Monday, November 12, 2007

Monday Movie Review: The Taking of Pelham One Two Three

The Taking of Pelham One Two Three (1974) 10/10
A gang of criminals led by "Mr. Blue" (Robert Shaw) kidnap a New York City subway car and hold the passengers hostage for a million dollars. Transit police Lieutenant Garber (Walter Matthau) negotiates for time while trying to discern their plan.

The Taking of Pelham One Two Three is probably best known today as the source for using color-coded pseudonyms during a heist, lifted by Tarantino for Reservoir Dogs. Which is a shame; the movie should be known for its own merits.

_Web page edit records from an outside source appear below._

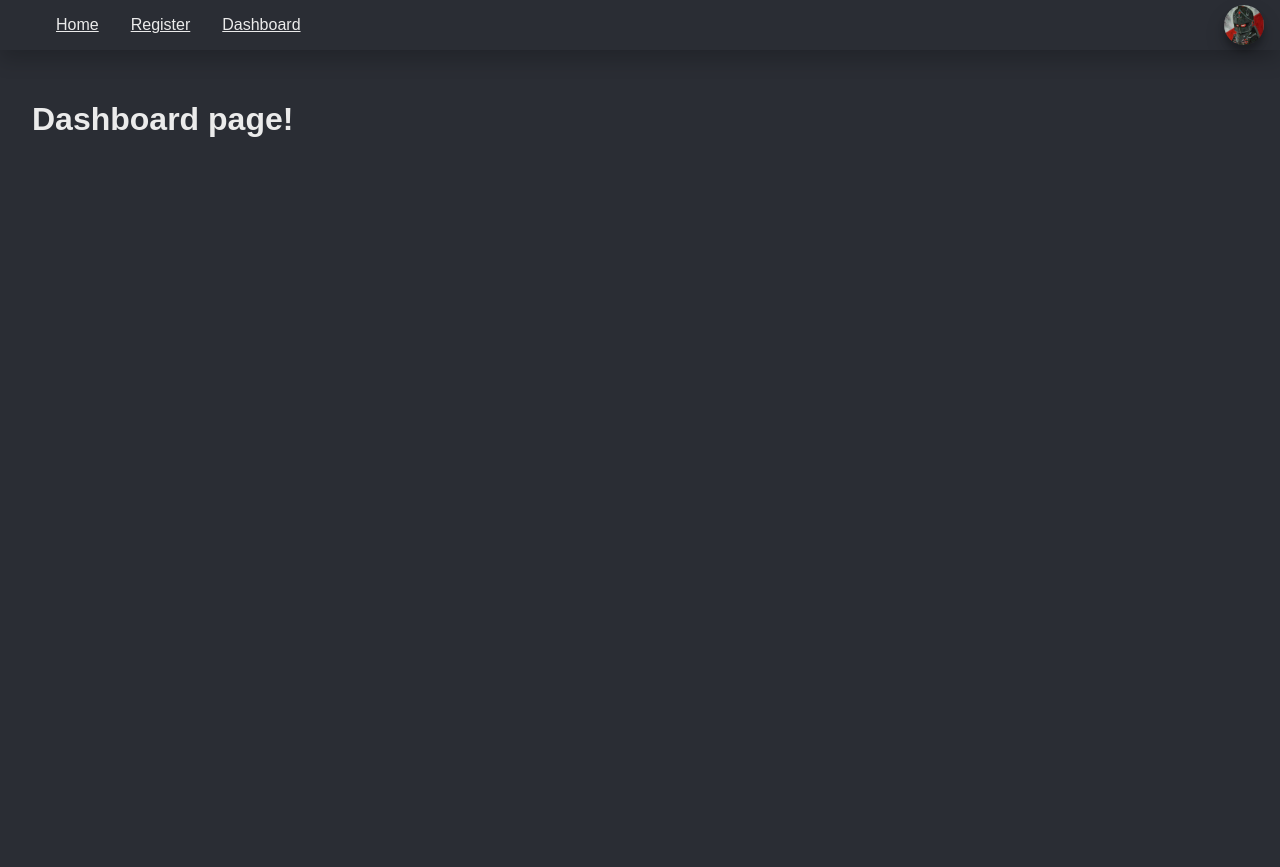
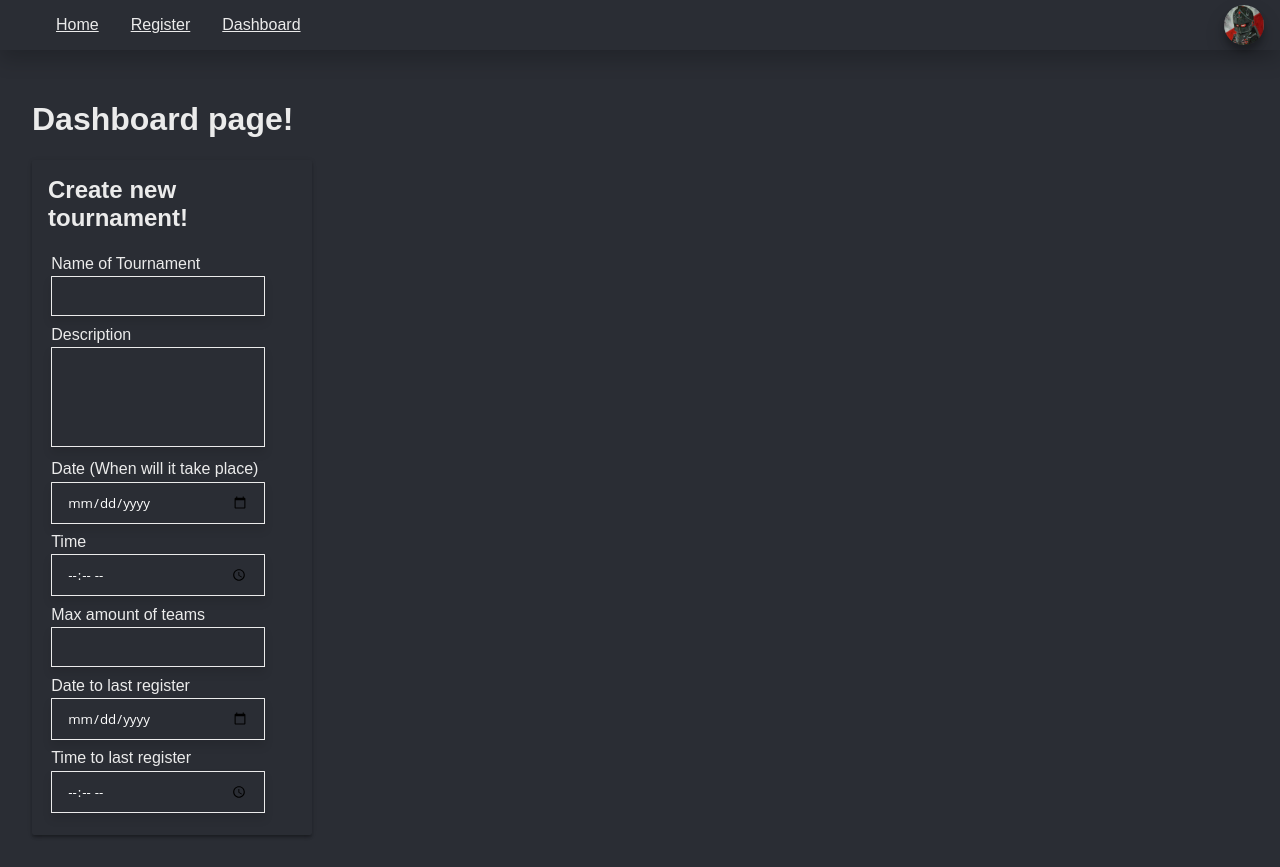
Before and after one commit to Oscmage/tournament-page, a React (Create React App) app in the folder frontend/: page /dashboard in a window 1280 px wide. Before the commit the page ends 800 px from the top, so only its background shows below. Built offline with nearby package versions, Linux system fonts and the light colour scheme; sample sign-in values are in the browser's storage.

Commit message:
Some refactoring and adding gui for creating a tournament.

```diff
--- a/frontend/src/css/Card.css
+++ b/frontend/src/css/Card.css
@@ -2,4 +2,8 @@
   box-shadow: 0 4px 4px -2px rgba(0, 0, 0, 0.2), 0 2px 2px 0 rgba(0, 0, 0, 0.14),
     0 1px 5px 0 rgba(0, 0, 0, 0.12);
   border-radius: 2px;
+  padding: 1rem;
+  display: flex;
+  justify-content: center;
+  align-items: center;
 }
--- /dev/null
+++ b/frontend/src/css/CreateTournament.css
@@ -0,0 +1,17 @@
+.CreateTournament {
+  display: flex;
+}
+
+.CreateTournament .Card {
+  padding: 1rem;
+  width: 100%;
+}
+
+.CreateTournament {
+  color: #ebebeb;
+  width: 35vh;
+}
+
+.CreateTournamentInner h2 {
+  text-align: left;
+}
--- /dev/null
+++ b/frontend/src/css/Input.css
@@ -0,0 +1,8 @@
+.Input span {
+  color: #ebebeb;
+}
+
+.Input {
+  width: 100%;
+  padding: 0.2rem;
+}
--- a/frontend/src/css/Main.css
+++ b/frontend/src/css/Main.css
@@ -55,7 +55,8 @@ button:hover {
   color: rgba(42, 45, 52, 1);
 }
 
-input {
+input,
+textarea {
   width: 100%;
   padding: 10px 15px;
   font-family: "Open Sans";
@@ -69,8 +70,14 @@ input {
   margin: 0.2rem 0;
 }
 
-input:focus {
+input:focus,
+textarea:focus {
   border-color: #fff;
+}
+
+textarea {
+  resize: none;
+  height: 100px;
 }
 
 form {
--- a/frontend/src/css/Register.css
+++ b/frontend/src/css/Register.css
@@ -1,10 +1,22 @@
 .Register {
   display: flex;
   background-color: rgba(42, 45, 52, 1);
-  padding: 1rem;
+  padding: 5rem 1rem 1rem 1rem;
   justify-content: center;
 }
 
 .Register h2 {
   color: #ebebeb;
 }
+
+.RegisterForm {
+  display: flex;
+  flex-direction: column;
+  justify-content: center;
+  align-items: center;
+  color: #ebebeb;
+}
+
+.RegisterForm span {
+  align-self: flex-start;
+}
--- /dev/null
+++ b/frontend/src/presentationComponents/CreateTournament.tsx
@@ -0,0 +1,41 @@
+import * as React from "react";
+import "../css/CreateTournament.css";
+import Card from "./Card";
+import Input from "./Input";
+
+class CreateTournament extends React.Component {
+  public render() {
+    return (
+      <div className="CreateTournament">
+        <Card>
+          <div className="CreateTournamentInner">
+            <h2>Create new tournament!</h2>
+            <form>
+              <Input
+                name="Name of Tournament"
+                type="text"
+                required={true}
+                minLength={4}
+              />
+              <div className="Input">
+                <span>Description</span>
+                <textarea name="Description" />
+              </div>
+              <Input
+                name="Date (When will it take place)"
+                type="date"
+                required={true}
+              />
+              <Input name="Time" type="time" required={true} />
+              <Input name="Max amount of teams" type="number" required={true} />
+              <Input name="Date to last register" type="date" required={true} />
+              <Input name="Time to last register" type="time" required={true} />
+            </form>
+          </div>
+        </Card>
+      </div>
+    );
+  }
+}
+
+export default CreateTournament;
--- a/frontend/src/presentationComponents/Dashboard.tsx
+++ b/frontend/src/presentationComponents/Dashboard.tsx
@@ -1,11 +1,13 @@
 import * as React from "react";
 import "../css/Dashboard.css";
+import CreateTournament from "./CreateTournament";
 
 class Dashboard extends React.Component {
   public render() {
     return (
       <div className="Dashboard">
         <h1>Dashboard page!</h1>
+        <CreateTournament />
       </div>
     );
   }
--- a/frontend/src/presentationComponents/Home.tsx
+++ b/frontend/src/presentationComponents/Home.tsx
@@ -5,7 +5,7 @@ class Home extends React.Component {
   public render() {
     return (
       <div className="Home">
-        <h1>Home page</h1>
+        <h1>Upcoming tournaments:</h1>
       </div>
     );
   }
--- /dev/null
+++ b/frontend/src/presentationComponents/Input.tsx
@@ -0,0 +1,53 @@
+import * as React from "react";
+import "../css/Input.css";
+
+class Input extends React.Component<
+  {
+    name: string;
+    type: string;
+    placeholder?: string;
+    minLength?: number;
+    maxLength?: number;
+    pattern?: string;
+    required: boolean;
+  },
+  {}
+> {
+  public render() {
+    const {
+      name,
+      type,
+      placeholder,
+      required,
+      minLength,
+      maxLength,
+      pattern
+    } = this.props;
+    const input = required ? (
+      <input
+        required
+        type={type}
+        placeholder={placeholder}
+        minLength={minLength}
+        maxLength={maxLength}
+        pattern={pattern}
+      />
+    ) : (
+      <input
+        type={type}
+        placeholder={placeholder}
+        minLength={minLength}
+        maxLength={maxLength}
+        pattern={pattern}
+      />
+    );
+    return (
+      <div className="Input">
+        <span>{name}</span>
+        {input}
+      </div>
+    );
+  }
+}
+
+export default Input;
--- a/frontend/src/presentationComponents/RegisterForm.tsx
+++ b/frontend/src/presentationComponents/RegisterForm.tsx
@@ -32,6 +32,7 @@ class RegisterForm extends React.Component<
     const form = (
       <form onFocus={this.disableMatchError} onSubmit={this.onRegister}>
         <input
+          required
           placeholder="First name"
           value={this.state.user.firstName}
           onChange={this.updateFirstName}
@@ -41,6 +42,7 @@ class RegisterForm extends React.Component<
           maxLength={100}
         />
         <input
+          required
           placeholder="Last name"
           value={this.state.user.lastName}
           onChange={this.updateLastName}
@@ -50,6 +52,7 @@ class RegisterForm extends React.Component<
           maxLength={100}
         />
         <input
+          required
           placeholder="Email"
           value={this.state.user.email}
           onChange={this.updateEmail}
@@ -58,6 +61,7 @@ class RegisterForm extends React.Component<
           name="email"
         />
         <input
+          required
           placeholder="Renter Email"
           value={this.state.reEmail}
           onChange={this.updateReEmail}
@@ -66,6 +70,7 @@ class RegisterForm extends React.Component<
           name="renteremail"
         />
         <input
+          required
           placeholder="Username"
           value={this.state.user.username}
           onChange={this.updateUsername}
@@ -75,6 +80,7 @@ class RegisterForm extends React.Component<
           name="username"
         />
         <input
+          required
           placeholder="Password"
           value={this.state.user.password}
           onChange={this.updatePassword}
@@ -84,6 +90,7 @@ class RegisterForm extends React.Component<
           name="password"
         />
         <input
+          required
           placeholder="Renter Password"
           value={this.state.rePassword}
           onChange={this.updateRePassword}
@@ -93,7 +100,7 @@ class RegisterForm extends React.Component<
           maxLength={30}
           name="renterpassword"
         />
-        <input type="submit" value="Submit" />
+        <input required type="submit" value="Submit" />
       </form>
     );
 
@@ -112,6 +119,10 @@ class RegisterForm extends React.Component<
     return (
       <div className="RegisterForm">
         <h2>Register</h2>
+        <span>
+          (Only if you want to host
+          <br /> tournaments)
+        </span>
         {form}
         {emailMatch}
         {passwordMatch}
```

One way to describe Pelham 123 is to tell you what's not in it. No one on the subway car is related to, or in a relationship with, anyone working in the transit office or for the police. None of the hostages are Lt. Garber's mother, sister, or childhood sweetheart. There are no coincidences in the plotting or characterization at all. No one in the movie looks like they're in a movie; no one has perfect features, or exquisite skin tone, or flawless makeup. There's no romance. But it's not a "guy" movie, either; the hostages are as likely to be female as male, and there are an unusual number of female roles for a heist movie.

All of which makes it kind of hard to describe. Some movies are great because they have a sweeping theme, or are startling or innovative, or are romantic, or incredibly witty. But a handful of movies are great because they're just great movies. They tell interesting stories with a rich array of embellishments. You walk away from them thinking not about love or truth or family or death, but about storytelling, and authenticity. The Man Who Would Be King is such a movie, a great yarn, you might say. So is Treasure of the Sierra Madre. And so is The Taking of Pelham One Two Three.

The movie is populated with a terrific collection of character actors; only Shaw and Matthau are anything like stars, and even they are not of the "star" mold. The other criminals are Martin Balsam, Hector Elizondo, and Earl Hindman. On the transit side are Jerry Stiller and James Broderick (among others). Julius Harris is a cop, Lee Wallace as the mayor is a dead ringer for Ed Koch three years before the real Koch became mayor. But pulling out names sort of defeats the purpose. What happens is a cumulative effect; that you're looking at real people who are in and around the New York City subways circa 1974. That effect is never diminished, never movied-up. The location footage is grimy and run-down. Everything feels very real, in a way that works for both comedy and drama.

Of course, if you're going to blend comedy and drama, you want Matthau, who can turn the whole thing back and forth between the extremes with a twist of the wrist and a shift of eyebrows. There's a lot of laughs, but this is mostly straight-ahead thriller. You never really know what the kidnappers are going to do next, or why, but you're never confused as they reveal their plan, point by point. The cops are confused, but only exactly as much as the audience.

That's a tough line to walk. In lesser movies, you either catch onto a plot before the good guys and are stuck feeling like your heroes are stupid, or you never catch on because the whole thing is too obtuse. Here the crooks are just a teeny bit smarter than the cops can follow, but not crazy chessmaster smart.

In sum, The Taking of Pelham One Two Three is the kind of smart crime story that is all too rare. Definitely catch it the next time it comes around on TCM.

(The crossing of post, one two three)